— ACTIVITY —
Every line of the entries below from the one containing "Centre the heart, and" to the one containing "derived the offset", both ends included, must be written out exactly. No other line belongs in the answer.

— Version difference data —

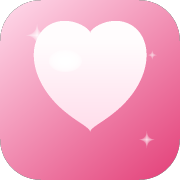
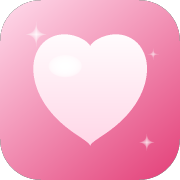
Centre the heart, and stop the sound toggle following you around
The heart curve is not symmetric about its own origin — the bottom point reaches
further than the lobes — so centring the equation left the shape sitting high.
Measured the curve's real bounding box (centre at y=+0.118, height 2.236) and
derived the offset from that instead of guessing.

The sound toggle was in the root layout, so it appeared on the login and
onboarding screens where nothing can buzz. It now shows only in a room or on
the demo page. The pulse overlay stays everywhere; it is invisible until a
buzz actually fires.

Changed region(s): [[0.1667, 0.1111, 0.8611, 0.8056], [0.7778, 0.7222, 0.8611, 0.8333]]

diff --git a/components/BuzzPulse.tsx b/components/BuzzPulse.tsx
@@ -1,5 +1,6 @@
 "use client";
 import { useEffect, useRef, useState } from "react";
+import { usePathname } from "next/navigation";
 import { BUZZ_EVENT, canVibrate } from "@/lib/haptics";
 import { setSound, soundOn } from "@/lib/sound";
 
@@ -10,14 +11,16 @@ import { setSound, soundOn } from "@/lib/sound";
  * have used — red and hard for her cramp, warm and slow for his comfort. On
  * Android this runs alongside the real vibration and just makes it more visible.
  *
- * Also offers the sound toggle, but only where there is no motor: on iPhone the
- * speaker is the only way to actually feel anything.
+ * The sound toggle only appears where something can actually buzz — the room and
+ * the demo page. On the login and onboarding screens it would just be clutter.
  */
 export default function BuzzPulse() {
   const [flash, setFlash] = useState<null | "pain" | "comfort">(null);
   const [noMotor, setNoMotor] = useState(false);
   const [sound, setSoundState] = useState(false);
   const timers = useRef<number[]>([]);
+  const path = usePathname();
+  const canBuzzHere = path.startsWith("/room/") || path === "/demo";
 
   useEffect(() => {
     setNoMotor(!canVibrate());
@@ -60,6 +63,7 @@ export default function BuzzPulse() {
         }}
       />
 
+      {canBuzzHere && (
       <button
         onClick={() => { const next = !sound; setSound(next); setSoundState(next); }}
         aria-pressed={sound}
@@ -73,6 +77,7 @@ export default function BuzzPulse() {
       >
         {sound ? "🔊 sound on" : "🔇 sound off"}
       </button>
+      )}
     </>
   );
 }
...
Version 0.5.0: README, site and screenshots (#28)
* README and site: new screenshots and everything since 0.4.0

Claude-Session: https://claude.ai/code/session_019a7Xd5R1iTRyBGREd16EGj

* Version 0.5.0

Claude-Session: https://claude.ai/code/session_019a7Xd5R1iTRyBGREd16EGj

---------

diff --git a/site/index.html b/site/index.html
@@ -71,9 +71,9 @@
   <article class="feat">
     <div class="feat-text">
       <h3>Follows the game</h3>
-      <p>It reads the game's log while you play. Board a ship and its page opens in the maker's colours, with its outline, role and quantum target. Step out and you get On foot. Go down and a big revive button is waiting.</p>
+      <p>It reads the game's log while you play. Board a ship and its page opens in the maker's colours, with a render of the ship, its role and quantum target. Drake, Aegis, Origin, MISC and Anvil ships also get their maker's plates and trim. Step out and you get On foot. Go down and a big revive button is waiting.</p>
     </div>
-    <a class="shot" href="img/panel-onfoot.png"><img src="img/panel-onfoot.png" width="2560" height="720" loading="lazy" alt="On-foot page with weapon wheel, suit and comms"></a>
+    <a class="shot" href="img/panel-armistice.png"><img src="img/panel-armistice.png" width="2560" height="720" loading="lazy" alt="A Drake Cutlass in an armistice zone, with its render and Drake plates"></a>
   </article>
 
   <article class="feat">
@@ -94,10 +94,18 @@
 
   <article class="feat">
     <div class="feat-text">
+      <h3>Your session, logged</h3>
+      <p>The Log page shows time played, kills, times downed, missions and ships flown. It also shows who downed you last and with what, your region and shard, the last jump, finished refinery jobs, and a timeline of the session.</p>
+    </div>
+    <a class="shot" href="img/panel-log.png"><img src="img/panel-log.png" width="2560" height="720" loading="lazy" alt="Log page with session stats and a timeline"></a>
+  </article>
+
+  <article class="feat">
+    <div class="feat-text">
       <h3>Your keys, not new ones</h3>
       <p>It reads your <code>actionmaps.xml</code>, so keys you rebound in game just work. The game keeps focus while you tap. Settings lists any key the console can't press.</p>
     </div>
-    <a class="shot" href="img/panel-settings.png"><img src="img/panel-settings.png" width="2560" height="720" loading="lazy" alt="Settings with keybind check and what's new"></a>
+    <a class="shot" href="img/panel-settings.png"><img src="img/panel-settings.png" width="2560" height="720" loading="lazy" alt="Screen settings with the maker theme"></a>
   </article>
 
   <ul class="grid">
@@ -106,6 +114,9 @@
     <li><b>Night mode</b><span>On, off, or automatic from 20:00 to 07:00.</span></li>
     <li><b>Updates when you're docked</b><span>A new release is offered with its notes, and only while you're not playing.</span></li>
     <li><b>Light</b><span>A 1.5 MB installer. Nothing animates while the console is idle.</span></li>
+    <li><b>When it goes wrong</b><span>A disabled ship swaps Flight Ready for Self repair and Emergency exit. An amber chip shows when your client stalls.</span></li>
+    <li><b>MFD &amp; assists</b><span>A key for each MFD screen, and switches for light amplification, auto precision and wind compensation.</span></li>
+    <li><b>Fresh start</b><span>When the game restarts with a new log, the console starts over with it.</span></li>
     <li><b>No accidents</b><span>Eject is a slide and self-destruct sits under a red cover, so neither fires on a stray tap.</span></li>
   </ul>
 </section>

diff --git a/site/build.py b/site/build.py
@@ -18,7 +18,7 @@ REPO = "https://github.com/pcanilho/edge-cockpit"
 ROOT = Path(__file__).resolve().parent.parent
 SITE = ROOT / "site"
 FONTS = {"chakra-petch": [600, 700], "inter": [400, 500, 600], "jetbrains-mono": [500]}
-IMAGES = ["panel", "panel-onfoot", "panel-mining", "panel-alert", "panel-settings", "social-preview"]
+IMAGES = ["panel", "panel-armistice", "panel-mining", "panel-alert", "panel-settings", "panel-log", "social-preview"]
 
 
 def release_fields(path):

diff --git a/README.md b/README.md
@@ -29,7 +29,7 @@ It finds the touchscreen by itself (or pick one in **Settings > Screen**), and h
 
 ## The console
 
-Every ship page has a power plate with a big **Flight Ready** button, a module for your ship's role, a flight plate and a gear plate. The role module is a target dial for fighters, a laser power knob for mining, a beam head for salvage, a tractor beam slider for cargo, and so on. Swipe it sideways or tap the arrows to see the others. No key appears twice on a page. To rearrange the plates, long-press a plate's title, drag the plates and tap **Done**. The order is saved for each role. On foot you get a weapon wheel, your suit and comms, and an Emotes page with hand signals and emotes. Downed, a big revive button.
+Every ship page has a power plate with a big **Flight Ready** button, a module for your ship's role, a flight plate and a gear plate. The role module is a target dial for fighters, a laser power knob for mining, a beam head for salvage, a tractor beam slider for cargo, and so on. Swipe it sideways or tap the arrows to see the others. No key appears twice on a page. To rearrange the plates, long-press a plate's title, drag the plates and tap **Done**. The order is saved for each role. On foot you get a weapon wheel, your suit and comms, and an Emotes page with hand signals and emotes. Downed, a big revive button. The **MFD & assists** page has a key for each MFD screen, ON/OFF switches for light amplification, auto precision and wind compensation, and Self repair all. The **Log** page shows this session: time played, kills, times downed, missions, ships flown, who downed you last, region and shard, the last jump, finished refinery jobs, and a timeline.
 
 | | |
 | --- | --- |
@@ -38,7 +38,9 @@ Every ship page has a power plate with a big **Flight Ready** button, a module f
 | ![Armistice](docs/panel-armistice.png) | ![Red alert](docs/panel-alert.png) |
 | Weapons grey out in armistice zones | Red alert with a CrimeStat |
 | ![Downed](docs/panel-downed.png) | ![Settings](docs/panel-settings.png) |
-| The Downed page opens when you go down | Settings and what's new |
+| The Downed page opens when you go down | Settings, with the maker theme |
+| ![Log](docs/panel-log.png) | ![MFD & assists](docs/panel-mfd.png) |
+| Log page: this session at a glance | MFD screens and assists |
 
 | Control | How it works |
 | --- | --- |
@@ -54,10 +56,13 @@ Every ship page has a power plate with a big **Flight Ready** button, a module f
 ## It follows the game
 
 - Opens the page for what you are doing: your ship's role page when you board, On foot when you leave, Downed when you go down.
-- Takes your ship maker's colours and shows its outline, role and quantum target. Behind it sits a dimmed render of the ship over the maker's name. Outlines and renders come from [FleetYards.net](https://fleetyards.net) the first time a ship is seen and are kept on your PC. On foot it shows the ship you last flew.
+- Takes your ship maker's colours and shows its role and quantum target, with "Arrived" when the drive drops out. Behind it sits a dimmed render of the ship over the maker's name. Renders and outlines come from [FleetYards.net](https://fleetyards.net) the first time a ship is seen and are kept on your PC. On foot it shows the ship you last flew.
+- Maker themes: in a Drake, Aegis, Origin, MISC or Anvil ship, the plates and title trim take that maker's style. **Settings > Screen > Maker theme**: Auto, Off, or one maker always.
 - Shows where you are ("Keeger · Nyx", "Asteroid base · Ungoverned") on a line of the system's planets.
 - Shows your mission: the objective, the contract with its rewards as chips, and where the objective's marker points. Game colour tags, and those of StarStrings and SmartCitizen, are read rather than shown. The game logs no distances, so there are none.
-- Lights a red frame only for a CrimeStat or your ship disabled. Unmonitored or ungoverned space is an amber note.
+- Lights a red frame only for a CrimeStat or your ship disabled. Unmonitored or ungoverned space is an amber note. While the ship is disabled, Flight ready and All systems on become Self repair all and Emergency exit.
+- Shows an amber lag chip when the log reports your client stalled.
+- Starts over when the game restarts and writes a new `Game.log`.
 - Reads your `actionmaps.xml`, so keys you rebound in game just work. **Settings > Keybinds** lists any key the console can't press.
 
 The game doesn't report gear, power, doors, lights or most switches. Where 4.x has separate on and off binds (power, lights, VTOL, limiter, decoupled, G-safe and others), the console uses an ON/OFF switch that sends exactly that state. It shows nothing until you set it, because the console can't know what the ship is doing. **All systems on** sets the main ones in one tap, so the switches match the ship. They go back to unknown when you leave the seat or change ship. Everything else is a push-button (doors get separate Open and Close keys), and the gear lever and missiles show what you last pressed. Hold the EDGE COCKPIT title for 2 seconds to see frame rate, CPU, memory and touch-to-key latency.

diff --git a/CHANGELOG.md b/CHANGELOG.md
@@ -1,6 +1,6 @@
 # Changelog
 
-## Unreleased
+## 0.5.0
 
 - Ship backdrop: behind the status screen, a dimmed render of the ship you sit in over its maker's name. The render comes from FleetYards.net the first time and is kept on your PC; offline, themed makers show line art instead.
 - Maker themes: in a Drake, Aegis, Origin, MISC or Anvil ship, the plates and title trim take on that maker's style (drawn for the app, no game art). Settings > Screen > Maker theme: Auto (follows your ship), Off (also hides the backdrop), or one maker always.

— COMPLETED EXERCISE —
Centre the heart, and stop the sound toggle following you around
The heart curve is not symmetric about its own origin — the bottom point reaches
further than the lobes — so centring the equation left the shape sitting high.
Measured the curve's real bounding box (centre at y=+0.118, height 2.236) and
derived the offset from that instead of guessing.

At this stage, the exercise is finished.